The larger space is an improvement on the Croydon run-the ghastly walkie talkies have been removed (Why do immersive productions have such hard ons for walkie talkies?) and focuses on a inclusive experience with much of the action taking place in one room and everyone having an option to get stuck in or watch from the sidelines. It felt much clearer this time; focusing on two party politics with odd references to smaller parties (like getting Plaid Cymru on side by promising them a Welsh language channel). The aim of the game is numbers. Some numbers need to be high and some numbers lower. It isn’t always easy to find a balance. The game’s focus is on votes from MPs, economical factors such as inflation, treasury and FTSE30 and the likelihood of civil unrest and Union disputes. At one point inflation was at 26%! Putting Norman Lamont’s measly numbers of 1992 into shame.
As the group is split into three fractions everyone is working to an overall aim they also have their own goals which means decisions are made and only found out in public scenarios. Eventually the generous policy of giving money to the unions had to be controlled.
Any show is as good as its audience: if you happen to find yourself in a group of lefties (let’s face it a production about the 1979 Labour government is going to attract hardcore lefties) but it is also an audience full of good heart or a competitive streak. When a radio phone in became a disaster an audience member sprinted over to rescue them. The attention to detail is key with seventies era fax machines, telephones, furniture and political videos from the time, without it I don’t think audiences could get lost in avoiding civil unrest and keeping unions happy. This felt a much more inclusive and understandable show in its new home.
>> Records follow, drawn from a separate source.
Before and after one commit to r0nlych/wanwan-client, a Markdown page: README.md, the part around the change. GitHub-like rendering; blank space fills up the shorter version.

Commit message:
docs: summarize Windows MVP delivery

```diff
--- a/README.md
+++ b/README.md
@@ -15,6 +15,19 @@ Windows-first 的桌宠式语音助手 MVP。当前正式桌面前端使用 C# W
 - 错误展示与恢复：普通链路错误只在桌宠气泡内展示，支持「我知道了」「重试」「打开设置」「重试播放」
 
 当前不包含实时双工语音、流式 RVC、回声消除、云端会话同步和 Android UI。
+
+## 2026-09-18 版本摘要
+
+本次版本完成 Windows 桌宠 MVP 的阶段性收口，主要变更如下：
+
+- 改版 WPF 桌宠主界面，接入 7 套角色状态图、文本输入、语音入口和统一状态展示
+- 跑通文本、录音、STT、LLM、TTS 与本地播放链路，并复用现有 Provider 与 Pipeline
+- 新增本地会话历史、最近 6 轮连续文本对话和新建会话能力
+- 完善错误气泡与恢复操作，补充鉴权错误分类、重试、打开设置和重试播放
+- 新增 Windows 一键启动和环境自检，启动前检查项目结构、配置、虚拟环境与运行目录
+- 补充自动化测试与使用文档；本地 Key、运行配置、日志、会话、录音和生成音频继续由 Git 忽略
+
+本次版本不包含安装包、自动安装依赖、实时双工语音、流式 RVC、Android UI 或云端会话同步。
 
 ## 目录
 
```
What makes Crisis What Crisis special is the strong storyline and convincing performances in combination with game play. Tom Black, who has written and devised the show is your Alistair Campbell-esque guide for the night, sweary, northern and Labour to the core he contrasts well with Beth Jay’s Jenny from the Whips Office who will guide you into the charming or blackmailing the right MPs or Karen from the Civil Service (Zoe Flint) who is officially neutral (except if policy involves improving Whitehall). It was a shame not to see more of Angus Woodward who was the highlight of the Croydonites run but who took on a more general negotiator role as George Deakin, the leader of the Lorry Union. Owen Kingston’s clear love and respect for immersive theatre means this is a fun and informative night of politics without having to stand in any election or actually work in politics.
If you enjoyed This House you will probably enjoy pretending to be part of a Labour government at one of its most tempestuous periods. At a time where productions are trying to push the boundaries of immersive this feels wholesome, with its lack of indulgence and conflict and a reasonance with the world outside.
Crisis, What Crisis is on until 8 December (though I would pay good money to see this on 13th December..) https://www.designmynight.com/london/whats-on/immersive/crisis-what-crisis?t=tickets